I care and you should too. Let me tell you why. Soap suds run down your drain. Your neighbor’s lawn fertilizer seeps into the soil. Motor oil traces wash down the storm sewer in the next town.

These are everyday happenings in the Garden State — and the rest of the nation — that we don’t think about, but we should. Because as part of the same watershed, they may all affect a common water source.

We live in the most densely populated state in the nation where the loss of open land to development over the years in New Jersey has impacted the quality of our water resources. Last summer’s drought only further emphasized the urgency of protecting our state’s water quality and water sources.

Watersheds are considered nature’s boundaries — areas of land with common water sources that feed into each other. A watershed generally includes its lakes, rivers, estuaries, wetlands, streams and the surrounding landscape; groundwater resources are also included when they are linked to the surface water system.

Watershed management plans are created to protect water resources by maintaining high water quality and improving or restoring impaired water sources. Such citizen-based plans lead to smart growth by encouraging development in areas with existing or already-planned infrastructure.

In New Jersey, watershed — and watershed management — are not new words.

The Garden State ranks as a national leader in watershed management. Never-theless, while New Jersey has 20 watershed management areas and we all live in one, only 11 have currently instituted protective plans or have begun project development.

But as I said in my State of the State Address in January, the watershed management process is going to change shortly on a positive note for New Jersey. I unveiled at the time an increase in funding for watershed management planning throughout the state by dedicating $8.85 million in my next budget for Fiscal Year 2001.

Consequently, the planning process will be accelerated by four years, enabling every watershed management area to now start its planning process by September 2000.

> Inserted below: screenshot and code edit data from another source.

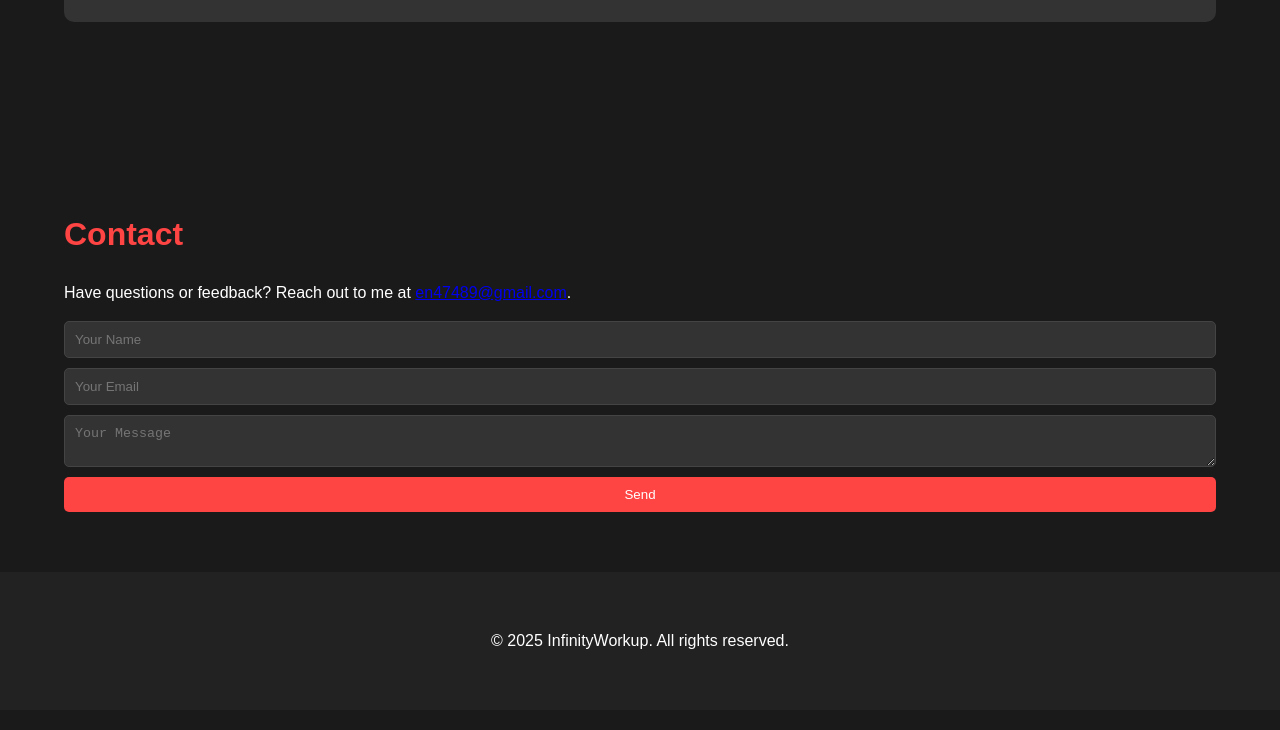
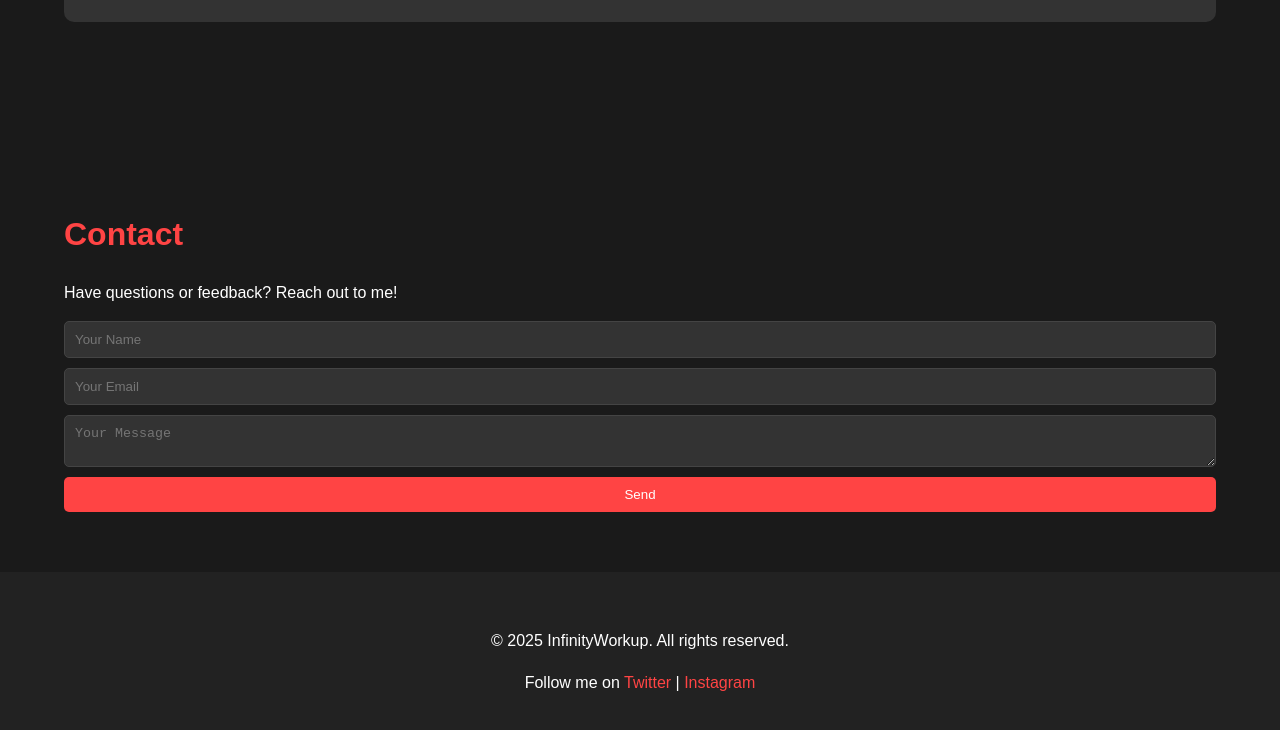
Before and after one commit to TheYmirsCla/InfinityWorkout, a plain HTML site: page index.html in a window 1280 px wide. Shown: the part 6136-6866 px from the top of the page. Drawn offline with Linux system fonts and the light colour scheme.

Commit message:
Update index.html

```diff
--- a/index.html
+++ b/index.html
@@ -232,7 +232,7 @@
   <section id="contact">
     <div class="container">
       <h2>Contact</h2>
-      <p>Have questions or feedback? Reach out to me at <a href="mailto:en47489@gmail.com">en47489@gmail.com</a>.</p>
+      <p>Have questions or feedback? Reach out to me!</p>
       <form id="contact-form" action="https://formspree.io/f/mvojnqkj" method="POST">
         <input type="hidden" name="_next" value="/thank-you.html">
         <input type="text" name="name" id="name" placeholder="Your Name" required>
@@ -246,6 +246,7 @@
   <footer>
     <div class="container">
       <p>&copy; 2025 InfinityWorkup. All rights reserved.</p>
+      <p>Follow me on <a href="#">Twitter</a> | <a href="#">Instagram</a></p>
     </div>
   </footer>
 
```
Lines whose indentation alone changed are shown as unchanged.
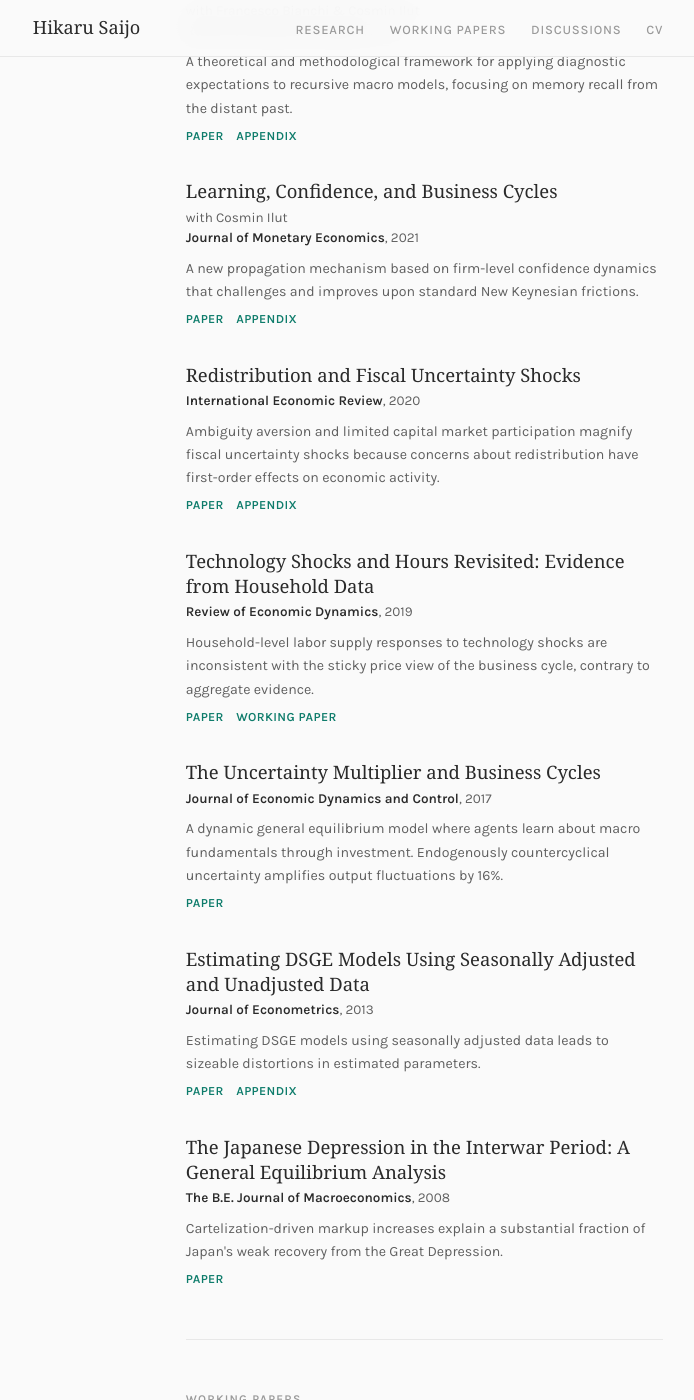
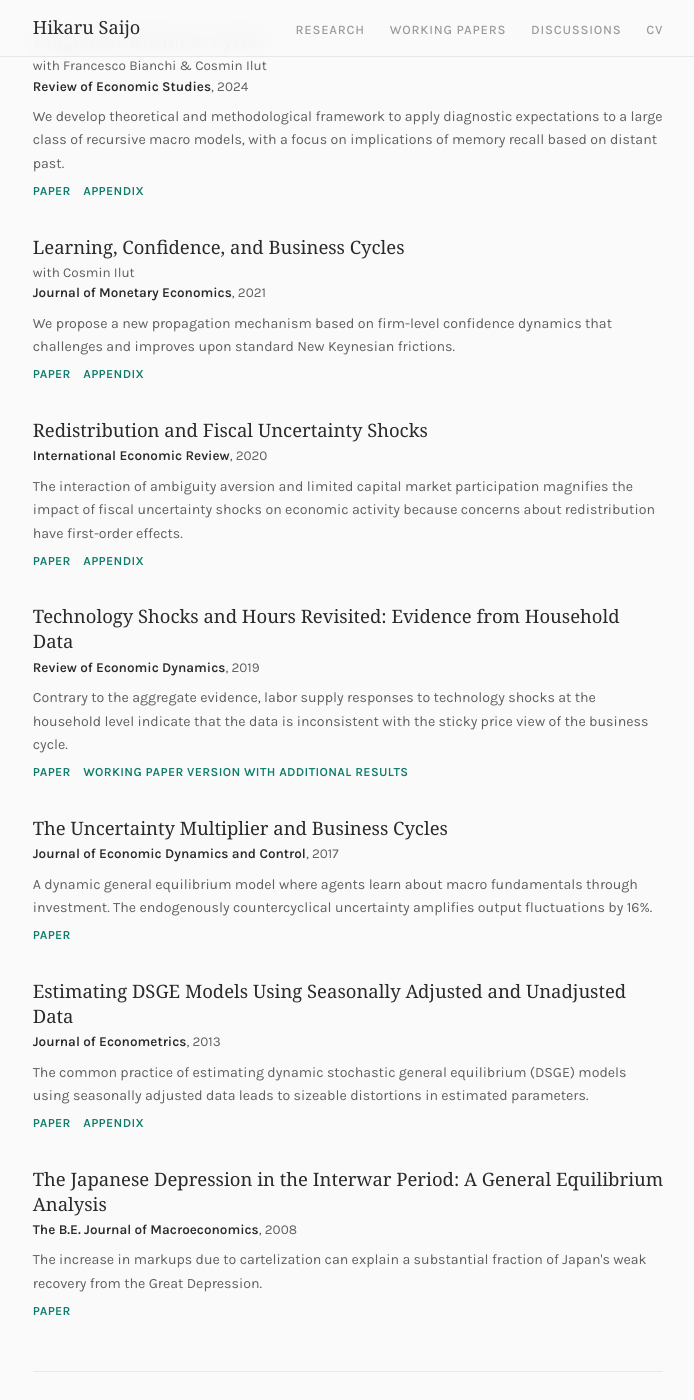
Before and after one commit to hsaijo/hsaijo.github.io, a Jekyll site: the page built from index.md, in a window 1280 px wide and 1400 px high, scrolled down 845 px. Shown: the whole window, without its empty margins (292-986 px from the left). Built offline with Jekyll 4.4.1, drawn with Linux system fonts in a browser that asks for light colours; some web fonts are replaced; some of the changed text lies outside the part shown.

Commit message:
Update index.md

```diff
--- a/index.md
+++ b/index.md
@@ -342,6 +342,14 @@ layout: null
           <p>Current work spans diagnostic expectations in general equilibrium, volatility propagation through production networks, and deep learning methods for solving high-dimensional macro models.</p>
         </div>
 
+          <div class="hero-links">
+          <span>hsaijo@ucsc.edu</span>
+          <span class="sep">·</span>
+          <span>hikaru.saijo@gmail.com</span>
+        </div>
+      </div>
+    </div>
+
     <!-- Interests -->
     <section>
       <div class="section-label">Research Interests</div>
@@ -365,7 +373,7 @@ layout: null
           with <a href="https://sites.google.com/view/francescobianchi/home">Francesco Bianchi</a> &amp; <a href="https://sites.google.com/site/cosminilut/">Cosmin Ilut</a><br>
           <span class="paper-journal">Review of Economic Studies</span>, 2024
         </div>
-        <p class="paper-abstract">A theoretical and methodological framework for applying diagnostic expectations to recursive macro models, focusing on memory recall from the distant past.</p>
+        <p class="paper-abstract">We develop theoretical and methodological framework to apply diagnostic expectations to a large class of recursive macro models, with a focus on implications of memory recall based on distant past.</p>
         <div class="paper-files">
           <a href="http://hsaijo.github.io/files/BIS.pdf">Paper</a>
           <a href="http://hsaijo.github.io/files/BIS_appendix.pdf">Appendix</a>
@@ -378,7 +386,7 @@ layout: null
           with <a href="https://sites.google.com/site/cosminilut/">Cosmin Ilut</a><br>
           <span class="paper-journal">Journal of Monetary Economics</span>, 2021
         </div>
-        <p class="paper-abstract">A new propagation mechanism based on firm-level confidence dynamics that challenges and improves upon standard New Keynesian frictions.</p>
+        <p class="paper-abstract">We propose a new propagation mechanism based on firm-level confidence dynamics that challenges and improves upon standard New Keynesian frictions.</p>
         <div class="paper-files">
           <a href="http://hsaijo.github.io/files/ilut_saijo.pdf">Paper</a>
           <a href="http://hsaijo.github.io/files/ilut_saijo_appendix.pdf">Appendix</a>
@@ -390,7 +398,7 @@ layout: null
         <div class="paper-meta">
           <span class="paper-journal">International Economic Review</span>, 2020
         </div>
-        <p class="paper-abstract">Ambiguity aversion and limited capital market participation magnify fiscal uncertainty shocks because concerns about redistribution have first-order effects on economic activity.</p>
+        <p class="paper-abstract">The interaction of ambiguity aversion and limited capital market participation magnifies the impact of fiscal uncertainty shocks on economic activity because concerns about redistribution have first-order effects.</p>
         <div class="paper-files">
           <a href="http://hsaijo.github.io/files/policy_uncertainty.pdf">Paper</a>
           <a href="http://hsaijo.github.io/files/policy_uncertainty_appendix.pdf">Appendix</a>
@@ -402,10 +410,10 @@ layout: null
         <div class="paper-meta">
           <span class="paper-journal">Review of Economic Dynamics</span>, 2019
         </div>
-        <p class="paper-abstract">Household-level labor supply responses to technology shocks are inconsistent with the sticky price view of the business cycle, contrary to aggregate evidence.</p>
+        <p class="paper-abstract">Contrary to the aggregate evidence, labor supply responses to technology shocks at the household level indicate that the data is inconsistent with the sticky price view of the business cycle.</p>
         <div class="paper-files">
           <a href="http://hsaijo.github.io/files/hours.pdf">Paper</a>
-          <a href="http://hsaijo.github.io/files/hours_wp.pdf">Working Paper</a>
+          <a href="http://hsaijo.github.io/files/hours_wp.pdf">Working paper version with additional results</a>
         </div>
       </div>
 
@@ -414,7 +422,7 @@ layout: null
         <div class="paper-meta">
           <span class="paper-journal">Journal of Economic Dynamics and Control</span>, 2017
         </div>
-        <p class="paper-abstract">A dynamic general equilibrium model where agents learn about macro fundamentals through investment. Endogenously countercyclical uncertainty amplifies output fluctuations by 16%.</p>
+        <p class="paper-abstract">A dynamic general equilibrium model where agents learn about macro fundamentals through investment. The endogenously countercyclical uncertainty amplifies output fluctuations by 16%.</p>
         <div class="paper-files">
           <a href="http://hsaijo.github.io/files/uncertainty_multiplier.pdf">Paper</a>
         </div>
@@ -425,7 +433,9 @@ layout: null
         <div class="paper-meta">
           <span class="paper-journal">Journal of Econometrics</span>, 2013
         </div>
-        <p class="paper-abstract">Estimating DSGE models using seasonally adjusted data leads to sizeable distortions in estimated parameters.</p>
+        <p class="paper-abstract">
+        The common practice of estimating dynamic stochastic general equilibrium (DSGE) models using seasonally adjusted data leads to sizeable distortions in estimated parameters.
+        </p>
         <div class="paper-files">
           <a href="http://hsaijo.github.io/files/seasonal_DSGE.pdf">Paper</a>
           <a href="http://hsaijo.github.io/files/seasonal_DSGE_appendix.pdf">Appendix</a>
@@ -437,7 +447,7 @@ layout: null
         <div class="paper-meta">
           <span class="paper-journal">The B.E. Journal of Macroeconomics</span>, 2008
         </div>
-        <p class="paper-abstract">Cartelization-driven markup increases explain a substantial fraction of Japan's weak recovery from the Great Depression.</p>
+        <p class="paper-abstract">The increase in markups due to cartelization can explain a substantial fraction of Japan's weak recovery from the Great Depression.</p>
         <div class="paper-files">
           <a href="http://hsaijo.github.io/files/japanese_depression.pdf">Paper</a>
         </div>
@@ -455,7 +465,7 @@ layout: null
           with <a href="https://sites.google.com/view/francescobianchi/home">Francesco Bianchi</a> &amp; <a href="https://sites.google.com/site/cosminilut/">Cosmin Ilut</a><br>
           <span class="paper-status">R&amp;R</span> · <span class="paper-journal">Review of Economic Studies</span>, 2025.
         </div>
-        <p class="paper-abstract">Smooth Diagnostic Expectations feature an intrinsic connection between uncertainty and overreaction. Novel survey evidence supports the key prediction: forecasts overreact more when uncertainty is high.</p>
+        <p class="paper-abstract">Introducing Smooth Diagnostic Expectations (Smooth DE), featuring an intrinsic connection between uncertainty and overreaction. We provide novel survey evidence that supports the key prediction of Smooth DE: forecasts overreact more when uncertainty is high. We show Smooth DE explains additional stylized facts on surveys, and key features of business cycles.</p>
         <div class="paper-files">
           <a href="http://hsaijo.github.io/files/SmoothDE_paper.pdf">Paper</a>
         </div>
@@ -464,7 +474,8 @@ layout: null
       <div class="paper">
         <div class="paper-title"><a href="http://hsaijo.github.io/files/volatility_network.pdf">Volatility Shocks in Networks</a></div>
         <div class="paper-meta">2025</div>
-        <p class="paper-abstract">Sector-specific volatility shocks propagate through input–output linkages, triggering a network precautionary pricing multiplier that amplifies their impact on the entire economy.</p>
+        <p class="paper-abstract">I show that sector-specific volatility shocks propagate through input–output linkages, triggering a network precautionary pricing multiplier that amplifies their impact on the entire economy.</p>
+
         <div class="paper-files">
           <a href="http://hsaijo.github.io/files/volatility_network.pdf">Paper</a>
         </div>
```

Back in January, I also signed Executive Order 109 requiring comprehensive environmental assessments before the N.J. Department of Environmental Protection (DEP) can approve any major new or amended Wastewater Management Plans submitted by a governmental agency or private entity.

This initiative applies to pending and new applications that directly affect 100 or more acres of land or the use of 20,000 gallons of water or more per day.

To further protect New Jersey’s environment, I also signed in January two more pieces of environmental legislation that have an impact on our watersheds.

One bill grants an income tax deduction to anyone who contributes open space to a public or nonprofit conservation organization. The other piece of legislation appropriates $600,000 from the state budget for soil and water conservation projects.

It’s clear that water conservation boils down to keeping our drinking water safe and plentiful for everyone who refers to the Garden State as home.

As we decide where to put our sewers, roads and new buildings, we need to recognize the impact they will have on an entire watershed. We simply must protect our watersheds — just as we must preserve our million acres of open space and farmland to make New Jersey the best place to live, work and raise a family.

Christie Whitman is the governor of New Jersey.